● **What the task asks**
Pull each line with the string "design" from the entries.

Records Start Marker

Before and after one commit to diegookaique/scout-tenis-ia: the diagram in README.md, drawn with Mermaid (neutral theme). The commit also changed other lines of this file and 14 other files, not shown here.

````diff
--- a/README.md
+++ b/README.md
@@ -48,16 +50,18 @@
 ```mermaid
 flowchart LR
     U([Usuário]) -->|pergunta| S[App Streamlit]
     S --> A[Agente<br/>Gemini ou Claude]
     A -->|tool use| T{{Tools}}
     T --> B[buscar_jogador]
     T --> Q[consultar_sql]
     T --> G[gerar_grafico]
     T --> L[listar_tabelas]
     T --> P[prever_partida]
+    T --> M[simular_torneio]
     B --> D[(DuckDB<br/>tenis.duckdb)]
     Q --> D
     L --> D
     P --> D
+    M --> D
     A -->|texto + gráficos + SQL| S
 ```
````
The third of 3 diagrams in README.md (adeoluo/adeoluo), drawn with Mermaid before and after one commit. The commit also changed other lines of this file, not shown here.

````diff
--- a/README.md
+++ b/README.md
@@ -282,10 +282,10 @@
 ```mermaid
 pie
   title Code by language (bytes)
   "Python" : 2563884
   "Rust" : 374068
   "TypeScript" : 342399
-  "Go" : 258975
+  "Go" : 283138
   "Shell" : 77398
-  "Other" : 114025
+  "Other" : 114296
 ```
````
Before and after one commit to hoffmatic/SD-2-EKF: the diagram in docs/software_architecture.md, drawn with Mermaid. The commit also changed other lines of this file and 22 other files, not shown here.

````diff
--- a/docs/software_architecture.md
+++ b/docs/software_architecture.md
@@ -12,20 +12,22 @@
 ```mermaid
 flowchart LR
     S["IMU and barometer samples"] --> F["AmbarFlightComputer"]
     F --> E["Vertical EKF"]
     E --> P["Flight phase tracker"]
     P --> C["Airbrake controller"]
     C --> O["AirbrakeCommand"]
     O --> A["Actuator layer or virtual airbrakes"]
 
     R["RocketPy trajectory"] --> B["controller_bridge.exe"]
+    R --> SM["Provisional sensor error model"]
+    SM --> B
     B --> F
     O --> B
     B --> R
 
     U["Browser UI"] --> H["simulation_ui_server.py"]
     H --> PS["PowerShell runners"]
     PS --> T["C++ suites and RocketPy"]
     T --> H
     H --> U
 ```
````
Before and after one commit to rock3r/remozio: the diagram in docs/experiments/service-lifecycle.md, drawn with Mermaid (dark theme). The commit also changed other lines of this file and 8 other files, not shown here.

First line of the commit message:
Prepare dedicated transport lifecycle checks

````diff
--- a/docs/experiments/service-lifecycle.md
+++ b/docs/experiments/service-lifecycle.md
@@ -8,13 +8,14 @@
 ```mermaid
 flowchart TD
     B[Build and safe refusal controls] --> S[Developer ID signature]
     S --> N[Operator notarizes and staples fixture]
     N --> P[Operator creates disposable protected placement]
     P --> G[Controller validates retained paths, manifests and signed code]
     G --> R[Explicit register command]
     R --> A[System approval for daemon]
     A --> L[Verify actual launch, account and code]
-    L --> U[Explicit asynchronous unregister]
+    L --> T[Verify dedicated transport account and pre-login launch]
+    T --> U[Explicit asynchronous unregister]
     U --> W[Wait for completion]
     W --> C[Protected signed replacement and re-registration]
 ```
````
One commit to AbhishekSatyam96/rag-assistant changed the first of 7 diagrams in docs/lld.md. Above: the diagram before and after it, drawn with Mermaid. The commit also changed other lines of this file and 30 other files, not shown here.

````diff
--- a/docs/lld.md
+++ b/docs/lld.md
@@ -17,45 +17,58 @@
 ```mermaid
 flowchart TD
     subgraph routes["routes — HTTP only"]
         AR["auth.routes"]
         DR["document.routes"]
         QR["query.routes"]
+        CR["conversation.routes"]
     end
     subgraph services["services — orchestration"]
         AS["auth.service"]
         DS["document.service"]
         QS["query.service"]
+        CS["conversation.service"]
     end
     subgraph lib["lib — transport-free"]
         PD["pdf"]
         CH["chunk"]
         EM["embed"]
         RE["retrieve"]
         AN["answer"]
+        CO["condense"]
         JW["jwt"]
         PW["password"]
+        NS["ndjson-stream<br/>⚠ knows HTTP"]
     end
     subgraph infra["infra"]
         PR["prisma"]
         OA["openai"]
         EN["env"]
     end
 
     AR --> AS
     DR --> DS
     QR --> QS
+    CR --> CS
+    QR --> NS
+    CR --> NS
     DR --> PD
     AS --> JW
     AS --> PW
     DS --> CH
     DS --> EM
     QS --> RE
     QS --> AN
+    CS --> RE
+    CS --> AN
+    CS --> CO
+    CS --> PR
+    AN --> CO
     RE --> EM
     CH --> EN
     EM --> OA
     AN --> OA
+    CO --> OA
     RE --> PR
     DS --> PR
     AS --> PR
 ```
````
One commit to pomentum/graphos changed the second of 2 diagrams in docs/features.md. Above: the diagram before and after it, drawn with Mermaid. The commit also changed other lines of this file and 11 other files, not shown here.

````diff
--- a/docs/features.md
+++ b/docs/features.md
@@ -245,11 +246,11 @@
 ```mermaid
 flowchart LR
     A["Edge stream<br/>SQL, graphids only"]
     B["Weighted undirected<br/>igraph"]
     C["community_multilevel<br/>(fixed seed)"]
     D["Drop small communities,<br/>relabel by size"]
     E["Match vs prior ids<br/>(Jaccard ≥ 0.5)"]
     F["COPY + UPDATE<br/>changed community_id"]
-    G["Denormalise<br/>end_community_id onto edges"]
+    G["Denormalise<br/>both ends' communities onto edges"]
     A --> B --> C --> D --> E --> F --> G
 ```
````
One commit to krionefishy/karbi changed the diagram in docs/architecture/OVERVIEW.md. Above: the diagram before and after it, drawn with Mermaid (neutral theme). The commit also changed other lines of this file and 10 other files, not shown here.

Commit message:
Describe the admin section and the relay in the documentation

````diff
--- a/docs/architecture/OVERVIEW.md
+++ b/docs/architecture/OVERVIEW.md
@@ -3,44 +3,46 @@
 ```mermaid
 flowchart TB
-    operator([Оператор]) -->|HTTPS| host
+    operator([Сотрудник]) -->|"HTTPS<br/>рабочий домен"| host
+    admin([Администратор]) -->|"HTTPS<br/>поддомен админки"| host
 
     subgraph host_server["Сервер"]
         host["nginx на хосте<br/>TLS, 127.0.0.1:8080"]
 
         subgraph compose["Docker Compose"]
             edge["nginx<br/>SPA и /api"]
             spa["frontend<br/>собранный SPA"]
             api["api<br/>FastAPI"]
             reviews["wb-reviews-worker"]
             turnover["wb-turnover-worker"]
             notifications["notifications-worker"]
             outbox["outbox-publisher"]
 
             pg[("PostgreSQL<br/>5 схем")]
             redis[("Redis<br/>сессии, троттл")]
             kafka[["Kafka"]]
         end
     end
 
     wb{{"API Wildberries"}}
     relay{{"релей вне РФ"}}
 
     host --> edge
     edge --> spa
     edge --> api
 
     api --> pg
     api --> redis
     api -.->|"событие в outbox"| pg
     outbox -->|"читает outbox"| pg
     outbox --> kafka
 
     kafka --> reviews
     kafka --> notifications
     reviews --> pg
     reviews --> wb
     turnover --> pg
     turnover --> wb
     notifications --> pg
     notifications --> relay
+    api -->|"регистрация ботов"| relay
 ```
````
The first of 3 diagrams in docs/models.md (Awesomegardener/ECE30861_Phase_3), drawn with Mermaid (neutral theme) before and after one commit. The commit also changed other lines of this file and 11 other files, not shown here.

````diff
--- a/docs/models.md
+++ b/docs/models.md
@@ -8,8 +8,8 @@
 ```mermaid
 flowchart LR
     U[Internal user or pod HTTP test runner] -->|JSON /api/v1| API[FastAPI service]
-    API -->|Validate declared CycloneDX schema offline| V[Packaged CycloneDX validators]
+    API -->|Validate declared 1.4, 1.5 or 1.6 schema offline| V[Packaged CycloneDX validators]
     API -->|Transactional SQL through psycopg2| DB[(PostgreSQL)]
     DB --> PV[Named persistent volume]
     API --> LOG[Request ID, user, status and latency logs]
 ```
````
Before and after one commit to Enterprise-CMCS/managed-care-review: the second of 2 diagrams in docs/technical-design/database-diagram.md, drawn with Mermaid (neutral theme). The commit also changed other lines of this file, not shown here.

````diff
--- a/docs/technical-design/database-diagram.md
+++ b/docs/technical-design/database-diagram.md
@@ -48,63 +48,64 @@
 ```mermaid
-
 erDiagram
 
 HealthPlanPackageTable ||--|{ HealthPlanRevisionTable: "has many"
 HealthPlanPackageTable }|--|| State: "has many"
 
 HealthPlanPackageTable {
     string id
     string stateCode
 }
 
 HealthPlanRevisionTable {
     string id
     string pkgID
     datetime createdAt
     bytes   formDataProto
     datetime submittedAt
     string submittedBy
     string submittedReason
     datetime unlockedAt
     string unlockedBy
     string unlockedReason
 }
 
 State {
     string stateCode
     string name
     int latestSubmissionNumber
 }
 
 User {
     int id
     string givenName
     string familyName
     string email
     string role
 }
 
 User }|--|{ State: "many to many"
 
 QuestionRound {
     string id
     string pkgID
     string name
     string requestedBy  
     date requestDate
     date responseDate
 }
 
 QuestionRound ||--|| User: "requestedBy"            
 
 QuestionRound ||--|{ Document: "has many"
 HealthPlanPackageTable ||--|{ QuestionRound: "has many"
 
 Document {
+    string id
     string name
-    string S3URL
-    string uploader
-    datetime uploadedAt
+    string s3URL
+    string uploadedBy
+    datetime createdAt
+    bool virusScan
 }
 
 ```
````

Records End Marker

● **Response to this task**
Before and after one commit to Enterprise-CMCS/managed-care-review: the second of 2 diagrams in docs/technical-design/database-diagram.md, drawn with Mermaid (neutral theme). The commit also changed other lines of this file, not shown here.
--- a/docs/technical-design/database-diagram.md
+++ b/docs/technical-design/database-diagram.md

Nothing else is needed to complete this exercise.